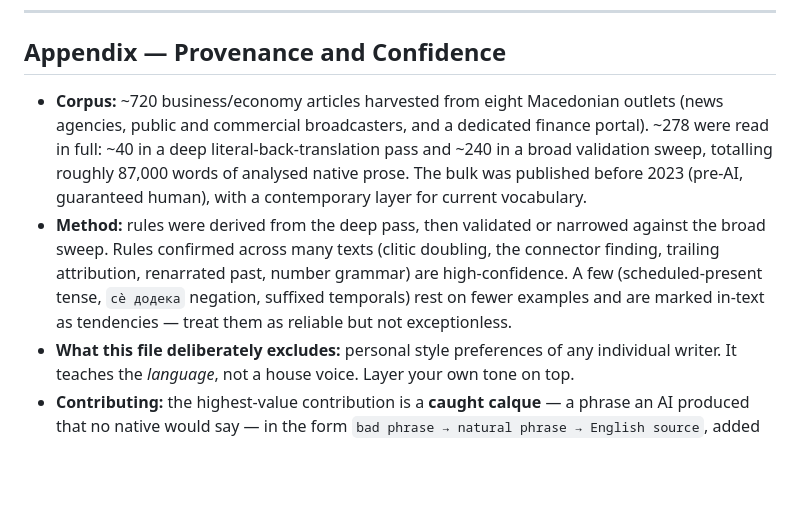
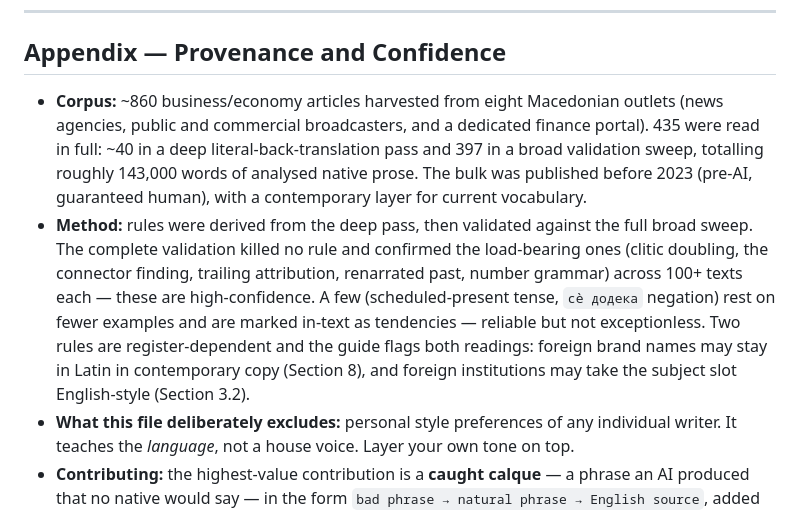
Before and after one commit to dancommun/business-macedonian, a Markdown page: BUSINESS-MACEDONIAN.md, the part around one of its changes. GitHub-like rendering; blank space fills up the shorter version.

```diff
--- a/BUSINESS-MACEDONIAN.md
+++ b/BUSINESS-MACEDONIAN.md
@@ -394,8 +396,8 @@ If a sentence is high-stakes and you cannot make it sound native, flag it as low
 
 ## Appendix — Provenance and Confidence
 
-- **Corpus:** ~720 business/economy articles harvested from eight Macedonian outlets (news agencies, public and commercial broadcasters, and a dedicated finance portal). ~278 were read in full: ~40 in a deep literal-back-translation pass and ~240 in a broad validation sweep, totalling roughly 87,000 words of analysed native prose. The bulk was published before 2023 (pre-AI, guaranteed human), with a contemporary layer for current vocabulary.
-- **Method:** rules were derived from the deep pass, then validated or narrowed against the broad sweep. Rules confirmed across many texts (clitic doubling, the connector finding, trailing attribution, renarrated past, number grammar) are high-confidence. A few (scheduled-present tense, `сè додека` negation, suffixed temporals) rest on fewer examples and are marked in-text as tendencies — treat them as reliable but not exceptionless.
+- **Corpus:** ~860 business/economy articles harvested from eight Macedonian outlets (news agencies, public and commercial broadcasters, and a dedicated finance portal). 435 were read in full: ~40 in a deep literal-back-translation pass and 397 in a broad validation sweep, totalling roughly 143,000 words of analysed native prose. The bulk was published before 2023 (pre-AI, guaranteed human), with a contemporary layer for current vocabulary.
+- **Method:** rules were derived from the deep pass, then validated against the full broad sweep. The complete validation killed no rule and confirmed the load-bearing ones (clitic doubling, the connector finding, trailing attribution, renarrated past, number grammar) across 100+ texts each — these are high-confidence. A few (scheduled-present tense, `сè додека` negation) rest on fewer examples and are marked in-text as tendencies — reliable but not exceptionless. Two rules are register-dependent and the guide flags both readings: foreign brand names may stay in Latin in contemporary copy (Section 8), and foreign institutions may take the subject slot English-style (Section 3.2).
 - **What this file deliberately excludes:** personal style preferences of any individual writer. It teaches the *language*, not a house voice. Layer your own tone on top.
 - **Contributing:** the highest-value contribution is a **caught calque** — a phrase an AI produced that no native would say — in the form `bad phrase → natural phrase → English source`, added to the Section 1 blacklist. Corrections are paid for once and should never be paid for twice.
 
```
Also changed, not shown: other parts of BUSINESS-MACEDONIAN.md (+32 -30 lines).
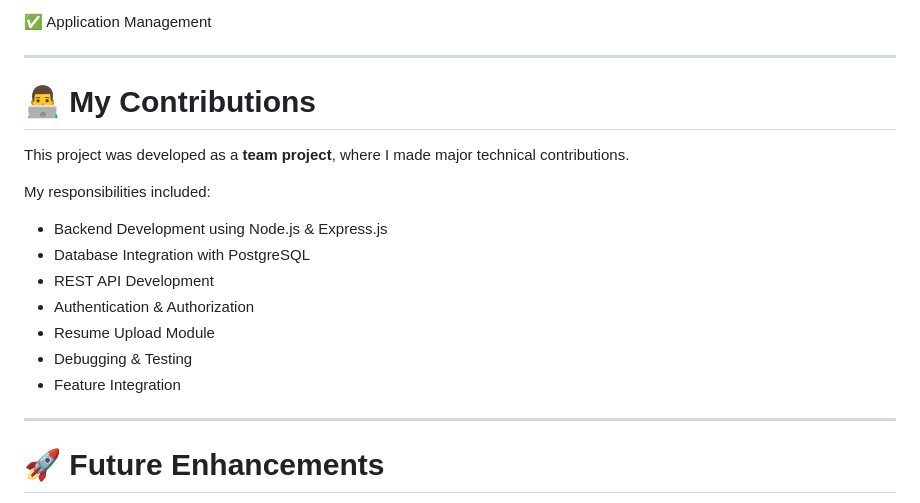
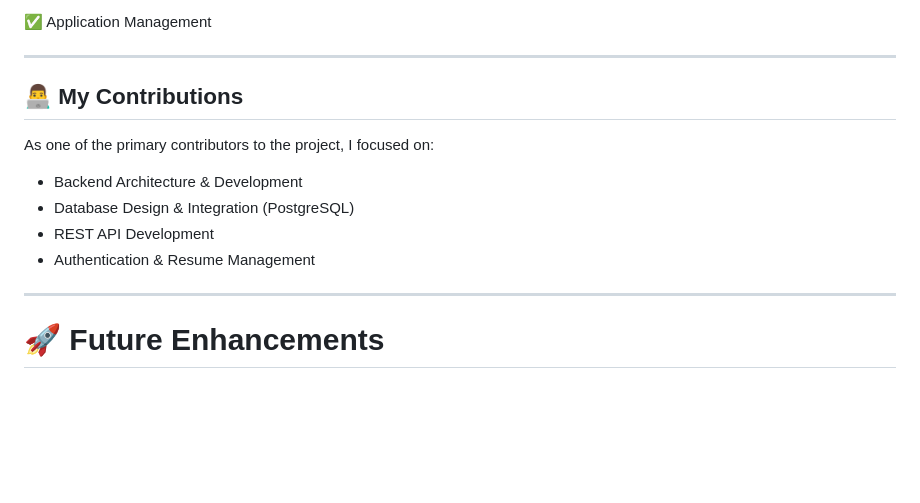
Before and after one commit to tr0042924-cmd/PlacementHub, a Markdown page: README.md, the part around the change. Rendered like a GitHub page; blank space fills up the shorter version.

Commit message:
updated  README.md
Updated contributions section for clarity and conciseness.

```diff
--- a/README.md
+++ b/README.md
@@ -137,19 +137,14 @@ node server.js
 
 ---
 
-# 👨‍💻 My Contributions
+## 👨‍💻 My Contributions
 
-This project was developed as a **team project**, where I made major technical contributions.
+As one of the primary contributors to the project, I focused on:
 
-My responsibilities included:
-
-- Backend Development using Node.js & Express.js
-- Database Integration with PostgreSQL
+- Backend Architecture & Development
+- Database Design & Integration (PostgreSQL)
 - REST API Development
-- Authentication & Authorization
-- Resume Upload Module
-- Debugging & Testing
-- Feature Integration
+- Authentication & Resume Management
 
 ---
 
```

****************

### Goal of the exercise
Repeat the listing exactly, minus its pictures.

### Answer to the problem
Before and after one commit to dancommun/business-macedonian, a Markdown page: BUSINESS-MACEDONIAN.md, the part around one of its changes. GitHub-like rendering; blank space fills up the shorter version.

```diff
--- a/BUSINESS-MACEDONIAN.md
+++ b/BUSINESS-MACEDONIAN.md
@@ -394,8 +396,8 @@ If a sentence is high-stakes and you cannot make it sound native, flag it as low
 
 ## Appendix — Provenance and Confidence
 
-- **Corpus:** ~720 business/economy articles harvested from eight Macedonian outlets (news agencies, public and commercial broadcasters, and a dedicated finance portal). ~278 were read in full: ~40 in a deep literal-back-translation pass and ~240 in a broad validation sweep, totalling roughly 87,000 words of analysed native prose. The bulk was published before 2023 (pre-AI, guaranteed human), with a contemporary layer for current vocabulary.
-- **Method:** rules were derived from the deep pass, then validated or narrowed against the broad sweep. Rules confirmed across many texts (clitic doubling, the connector finding, trailing attribution, renarrated past, number grammar) are high-confidence. A few (scheduled-present tense, `сè додека` negation, suffixed temporals) rest on fewer examples and are marked in-text as tendencies — treat them as reliable but not exceptionless.
+- **Corpus:** ~860 business/economy articles harvested from eight Macedonian outlets (news agencies, public and commercial broadcasters, and a dedicated finance portal). 435 were read in full: ~40 in a deep literal-back-translation pass and 397 in a broad validation sweep, totalling roughly 143,000 words of analysed native prose. The bulk was published before 2023 (pre-AI, guaranteed human), with a contemporary layer for current vocabulary.
+- **Method:** rules were derived from the deep pass, then validated against the full broad sweep. The complete validation killed no rule and confirmed the load-bearing ones (clitic doubling, the connector finding, trailing attribution, renarrated past, number grammar) across 100+ texts each — these are high-confidence. A few (scheduled-present tense, `сè додека` negation) rest on fewer examples and are marked in-text as tendencies — reliable but not exceptionless. Two rules are register-dependent and the guide flags both readings: foreign brand names may stay in Latin in contemporary copy (Section 8), and foreign institutions may take the subject slot English-style (Section 3.2).
 - **What this file deliberately excludes:** personal style preferences of any individual writer. It teaches the *language*, not a house voice. Layer your own tone on top.
 - **Contributing:** the highest-value contribution is a **caught calque** — a phrase an AI produced that no native would say — in the form `bad phrase → natural phrase → English source`, added to the Section 1 blacklist. Corrections are paid for once and should never be paid for twice.
 
```
Also changed, not shown: other parts of BUSINESS-MACEDONIAN.md (+32 -30 lines).
Before and after one commit to tr0042924-cmd/PlacementHub, a Markdown page: README.md, the part around the change. Rendered like a GitHub page; blank space fills up the shorter version.

Commit message:
updated  README.md
Updated contributions section for clarity and conciseness.

```diff
--- a/README.md
+++ b/README.md
@@ -137,19 +137,14 @@ node server.js
 
 ---
 
-# 👨‍💻 My Contributions
+## 👨‍💻 My Contributions
 
-This project was developed as a **team project**, where I made major technical contributions.
+As one of the primary contributors to the project, I focused on:
 
-My responsibilities included:
-
-- Backend Development using Node.js & Express.js
-- Database Integration with PostgreSQL
+- Backend Architecture & Development
+- Database Design & Integration (PostgreSQL)
 - REST API Development
-- Authentication & Authorization
-- Resume Upload Module
-- Debugging & Testing
-- Feature Integration
+- Authentication & Resume Management
 
 ---
 
```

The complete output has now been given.